Information supplied Block Start

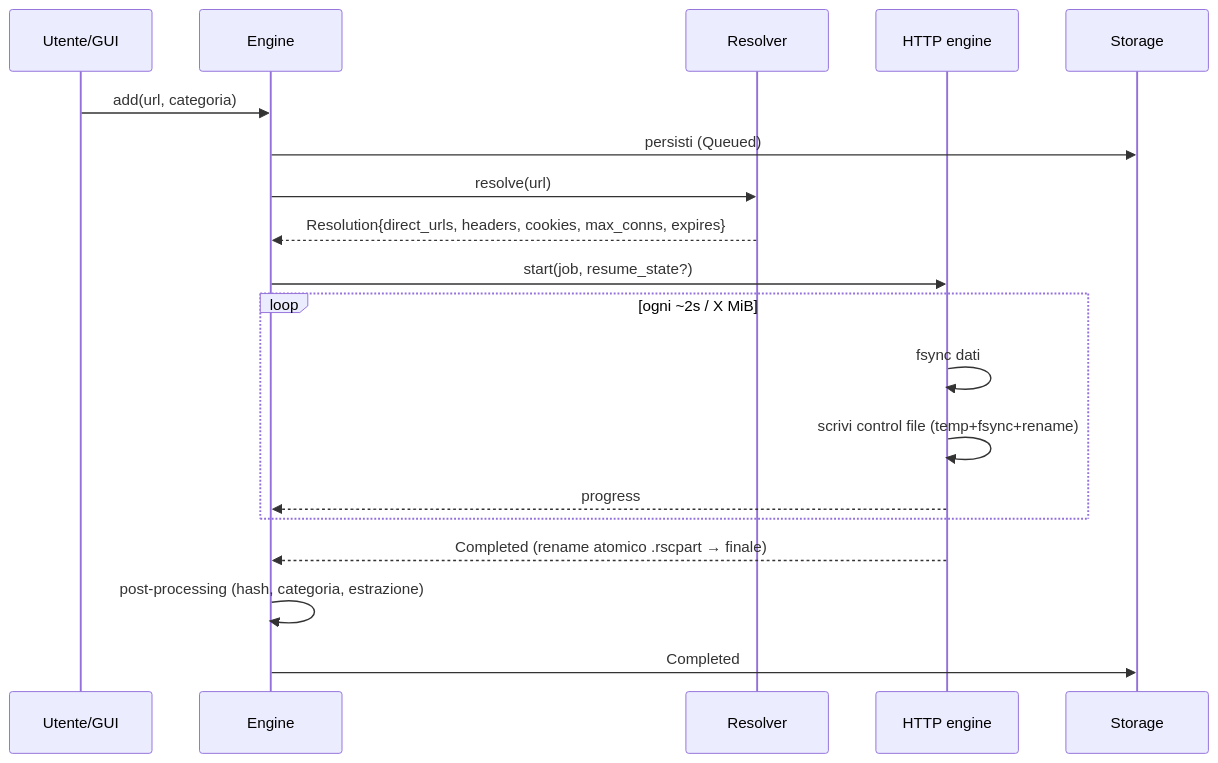
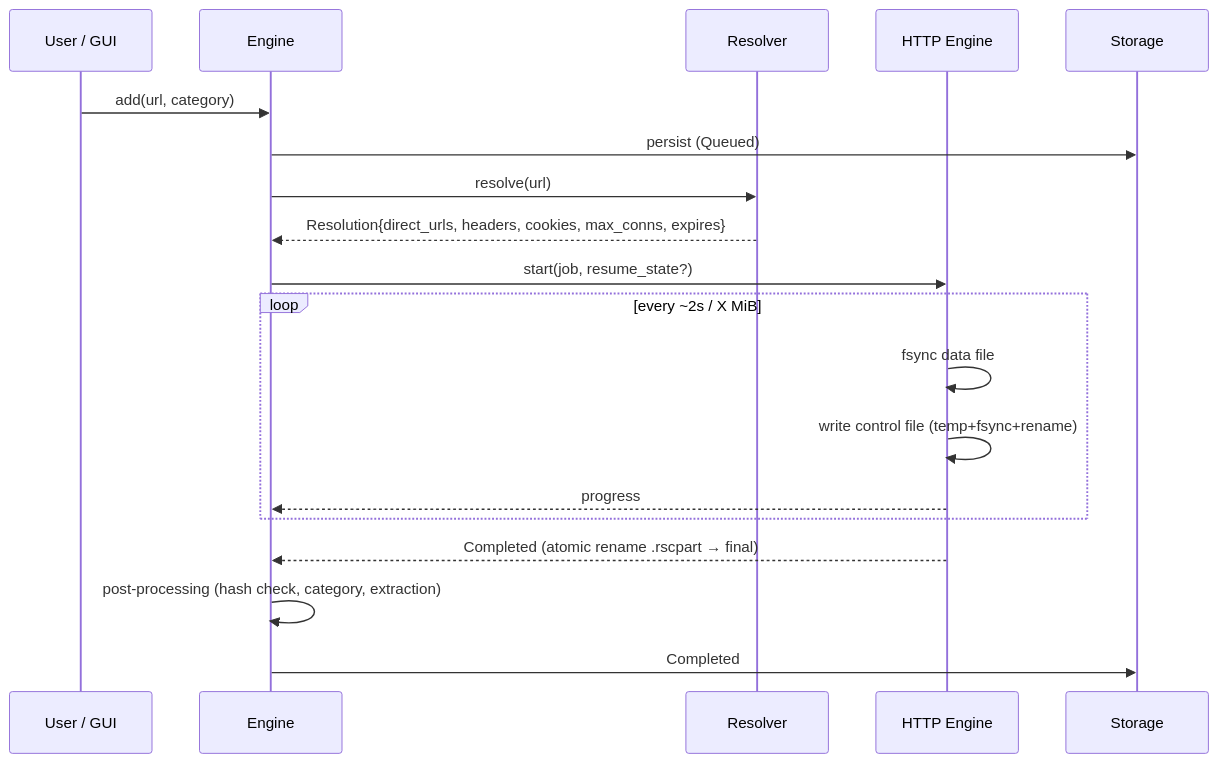
One commit to EmanueleFusco/ruscello changed the second of 2 diagrams in docs/ARCHITECTURE.md. Above: the diagram before and after it, drawn with Mermaid. The commit also changed other lines of this file and 18 other files, not shown here.

````diff
--- a/docs/ARCHITECTURE.md
+++ b/docs/ARCHITECTURE.md
@@ -31,21 +32,21 @@
 ```mermaid
 sequenceDiagram
-  participant U as Utente/GUI
+  participant U as User / GUI
   participant E as Engine
   participant R as Resolver
-  participant H as HTTP engine
+  participant H as HTTP Engine
   participant S as Storage
-  U->>E: add(url, categoria)
-  E->>S: persisti (Queued)
+  U->>E: add(url, category)
+  E->>S: persist (Queued)
   E->>R: resolve(url)
   R-->>E: Resolution{direct_urls, headers, cookies, max_conns, expires}
   E->>H: start(job, resume_state?)
-  loop ogni ~2s / X MiB
-    H->>H: fsync dati
-    H->>H: scrivi control file (temp+fsync+rename)
+  loop every ~2s / X MiB
+    H->>H: fsync data file
+    H->>H: write control file (temp+fsync+rename)
     H-->>E: progress
   end
-  H-->>E: Completed (rename atomico .rscpart → finale)
-  E->>E: post-processing (hash, categoria, estrazione)
+  H-->>E: Completed (atomic rename .rscpart → final)
+  E->>E: post-processing (hash check, category, extraction)
   E->>S: Completed
 ```
````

Information supplied Block End

◆ Your task ◆
Among the lines above, return each one holding the string "participant".

◆ Solved problem ◆
-  participant U as Utente/GUI
+  participant U as User / GUI
   participant E as Engine
   participant R as Resolver
-  participant H as HTTP engine
+  participant H as HTTP Engine
   participant S as Storage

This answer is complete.